how to write t tess goals

How does goal-setting and professional development in T-TESS differ from the self-assessment in PDAS?

As often implemented, the self-assessment in PDAS was a single submission in the fall that was rarely referred to or used as a tool for professional growth. T-TESS uses the cycle of self-assessment, observation, student growth, and goal-setting and professional development as an ongoing process to promote and track professional growth. Teachers and appraisers agree on goals and a development plan to attain those goals, and, like in PDAS, the teacher finalizes the plan in the fall. Unlike PDAS, the T-TESS version serves as a living, dynamic document used to track progress toward those goals, professional development undertaken to achieve the goals, and revisions to goals as the teacher’s context changes over the year.

In addition, the goal-setting and professional development plan becomes the tool to synthesize feedback from various components of T-TESS – self-assessment, prior goal accomplishment, observations, and student growth – so teachers and appraisers can more accurately pinpoint areas for refinement as they move forward in the appraisal cycle.

Teachers don’t often get to choose their professional development. How can they set a development plan?

The professional development plan would incorporate all forms of professional development, not just the traditionally provided courses offered by outside entities or to whole staff. Professional development could include job-embedded activities, such as working within professional learning communities (PLCs), with an instructional coach, a department chair, or another teacher on particular practices identified as improvement goals. It could also include self-directed professional development that seeks literature, online videos or modules that address particular practices that the teacher identified as improvement goals.
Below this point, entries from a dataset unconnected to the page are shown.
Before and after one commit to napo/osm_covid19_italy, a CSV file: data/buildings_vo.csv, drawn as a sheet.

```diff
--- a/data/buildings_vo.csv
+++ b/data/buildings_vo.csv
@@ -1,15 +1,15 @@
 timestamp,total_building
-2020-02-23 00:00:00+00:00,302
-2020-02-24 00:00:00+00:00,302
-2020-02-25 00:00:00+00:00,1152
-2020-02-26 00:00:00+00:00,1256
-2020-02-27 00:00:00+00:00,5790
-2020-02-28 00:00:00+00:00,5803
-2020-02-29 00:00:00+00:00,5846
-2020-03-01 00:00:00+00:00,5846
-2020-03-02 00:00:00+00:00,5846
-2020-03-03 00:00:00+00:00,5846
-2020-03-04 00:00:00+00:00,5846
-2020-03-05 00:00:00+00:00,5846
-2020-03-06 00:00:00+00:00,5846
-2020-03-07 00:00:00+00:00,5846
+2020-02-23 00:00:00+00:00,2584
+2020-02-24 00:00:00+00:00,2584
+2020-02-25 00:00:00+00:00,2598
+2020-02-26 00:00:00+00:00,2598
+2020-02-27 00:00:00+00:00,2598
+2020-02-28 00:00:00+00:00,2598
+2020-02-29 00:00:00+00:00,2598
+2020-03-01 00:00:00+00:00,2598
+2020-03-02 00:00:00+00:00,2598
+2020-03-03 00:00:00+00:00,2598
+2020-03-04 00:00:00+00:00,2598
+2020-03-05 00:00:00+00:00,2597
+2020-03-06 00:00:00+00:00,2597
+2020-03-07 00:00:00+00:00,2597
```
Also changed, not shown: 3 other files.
What’s the process for the goal-setting and professional development component?

During the first year of T-TESS implementation, teachers will identify their improvement goals (after self-assessing on the T-TESS rubric and reviewing data) and map out a plan to achieve those goals. The goals and professional development plan can be established in a meeting with an appraiser or prior to that meeting, although the appraiser does need to agree with the goals and the plan established. Teachers will submit that document to their appraisers for approval and will then maintain that document throughout the year, tracking their progress in professional development and potentially revising goals as needed because of changing circumstances. During the end-of-year conference, teachers and appraisers will go over the progress made in achieving goals (although on-going conversations about goals and development should ideally occur throughout the year) and set new goals and a new professional development plan for the next year based on the ongoing discussions between appraiser and teacher about areas for refinement based on the other components of T-TESS.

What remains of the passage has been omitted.